Break bad eating habits, not your budget

Wynne Everett

About 42 percent of American kids eat three or more snacks a day, according to a 2002 government study. That’s up from just 11 percent of us who snacked that much in 1977. Researchers also found that most of these snacks were processed and pre-packaged rather than homemade.

Those processed, single-serving snacks are unhealthy for your kids and your budget.

Margo Wootan, director of nutrition policy for the Center for Science in the Public Interest, says our kids are getting too many of their calories from snacks and not eating enough fruits and vegetables. Here are some of her suggestions for improving nutrition and stretching your snack budget.

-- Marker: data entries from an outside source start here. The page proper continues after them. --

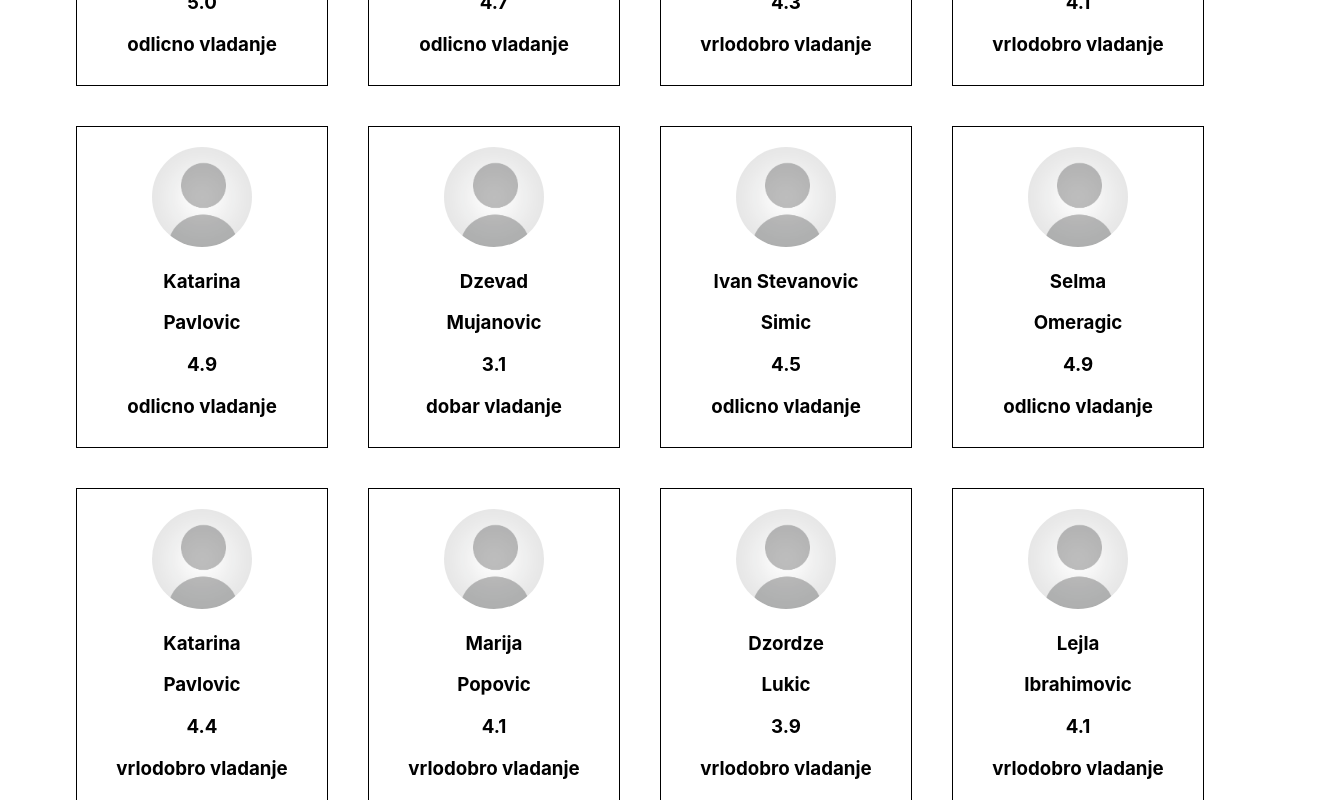
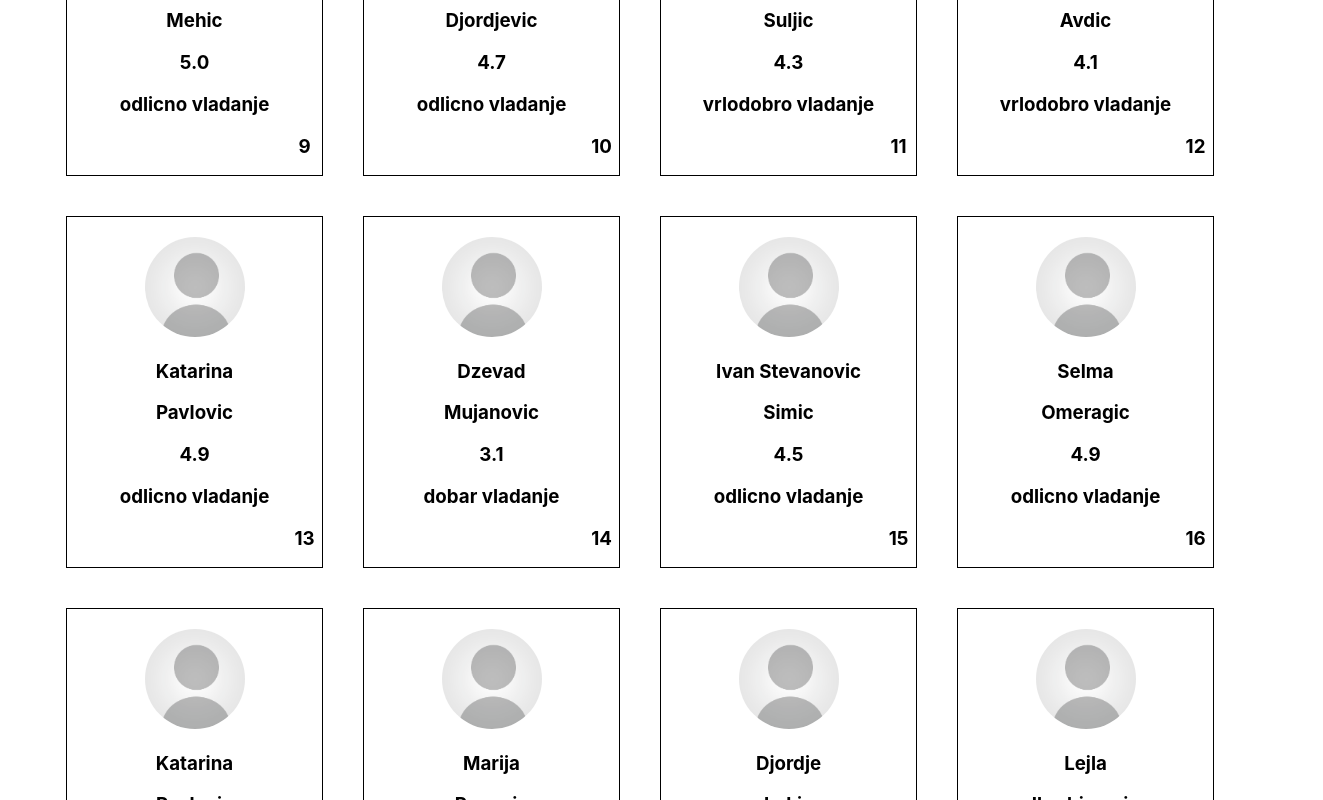
Before and after one commit to aminnicevic04/React-App-NIT, a React (Create React App) app in the folder my-app/: page / in a window 1280 px wide. Shown: the part 980-1780 px from the top of the page, 1323 px wide, since content can reach past the window. Built offline with nearby package versions, Linux system fonts and the light colour scheme.

Commit message:
vezbanje

```diff
--- a/my-app/src/App.js
+++ b/my-app/src/App.js
@@ -131,7 +131,7 @@ function App() {
       uspeh: "4.1",
     },
     {
-      ime: "Dzordze",
+      ime: "Djordje",
       prezime: "Lukic",
       redniBroj: 19,
       vladanje: "vrlodobro",
@@ -162,6 +162,7 @@ function App() {
             prezime={el.prezime}
             vladanje={el.vladanje}
             uspeh={el.uspeh}
+            redniBroj={el.redniBroj}
           />
         );
       })}
--- a/my-app/src/components/Card/Card.css
+++ b/my-app/src/components/Card/Card.css
@@ -2,8 +2,8 @@
     border:1px solid black;
     text-align: center;
     padding-top: 20px;
-    width: 250px;
-    height: 300px;
+    width: 255px;
+    height: 330px;
     margin: 20px;
 }
 img{
@@ -11,3 +11,6 @@ img{
     width: 100px;
     border-radius: 50%;
 }
+#redniB{
+    transform: translateX(110px)    ;
+}
--- a/my-app/src/components/Card/Card.js
+++ b/my-app/src/components/Card/Card.js
@@ -11,6 +11,7 @@ function Card(props) {
         <h3>{props.prezime}</h3>
         <h3>{props.uspeh}</h3>
         <h3>{props.vladanje} vladanje</h3>
+        <h3 id="redniB">{props.redniBroj}</h3>
       </div>
     </div>
   );
```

Differentiate between “snacks” — healthy foods that hold you over until the next meal — and “treats,” which should be limited to special occasions.

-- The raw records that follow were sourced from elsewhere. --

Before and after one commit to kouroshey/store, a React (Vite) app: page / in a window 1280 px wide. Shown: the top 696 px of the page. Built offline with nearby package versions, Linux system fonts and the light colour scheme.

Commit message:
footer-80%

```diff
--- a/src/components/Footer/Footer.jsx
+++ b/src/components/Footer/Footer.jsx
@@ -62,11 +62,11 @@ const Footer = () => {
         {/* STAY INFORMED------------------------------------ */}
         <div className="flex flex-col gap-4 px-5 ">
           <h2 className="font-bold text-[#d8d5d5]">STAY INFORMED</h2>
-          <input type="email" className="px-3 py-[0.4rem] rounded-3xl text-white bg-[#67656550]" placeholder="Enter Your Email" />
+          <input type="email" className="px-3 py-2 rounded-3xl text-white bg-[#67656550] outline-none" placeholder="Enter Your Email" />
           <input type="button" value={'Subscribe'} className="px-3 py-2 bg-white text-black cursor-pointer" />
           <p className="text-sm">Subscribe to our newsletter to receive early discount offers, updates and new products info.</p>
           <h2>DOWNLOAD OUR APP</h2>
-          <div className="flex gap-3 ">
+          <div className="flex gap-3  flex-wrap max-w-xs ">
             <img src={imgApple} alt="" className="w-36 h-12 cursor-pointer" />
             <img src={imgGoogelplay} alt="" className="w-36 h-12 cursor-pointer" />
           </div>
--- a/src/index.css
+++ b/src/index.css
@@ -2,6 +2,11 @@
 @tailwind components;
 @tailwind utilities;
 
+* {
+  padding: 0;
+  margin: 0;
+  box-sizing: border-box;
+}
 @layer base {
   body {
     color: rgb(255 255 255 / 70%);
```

Don’t offer snacks to fill time or relieve your kids’ boredom.

Don’t back down. If your kid refuses a new kind of snack, just skip it. “If your kid doesn’t get a snack, big deal. There’s a meal coming soon.”

If you’re going to switch from potato chips, cookies and other popular but pricey foods, be patient. Gradually transition kids to healthier snacks. “If you’ve been feeding your kid potato chips for a snack for years and you suddenly switch to carrots, there is going to be some pushback,” Wootan said.

Canned fruit is just as nutritious as fresh and can often be bought in bulk at a discount. Look for peaches, Mandarin oranges and pineapple in natural juice or light syrup. You can package single servings in your own Tupperware for kids to grab out of their lunch boxes or the fridge.

On the right trail

Instead of pre-packaged snack mixes, try making your own trail mix from family-sized (read: less expensive) packages of dry cereals, dried fruits and nuts. Small resealable bags or reusable containers can give each child his or her own serving of the tasty treat. Look for low-fat granola, whole-grain cereals, peanuts, cashews, almonds, sunflower seeds, pumpkin seeds and dried fruits like raisins, apricots, apples, pineapple or cranberries. This mixture will keep for a week or more in a sealed container: One medium bag of plain M&Ms, 8 ounces of dried cranberries or raisins, 9 to 10 ounces of whole cashews or peanuts.

GateHouse News Service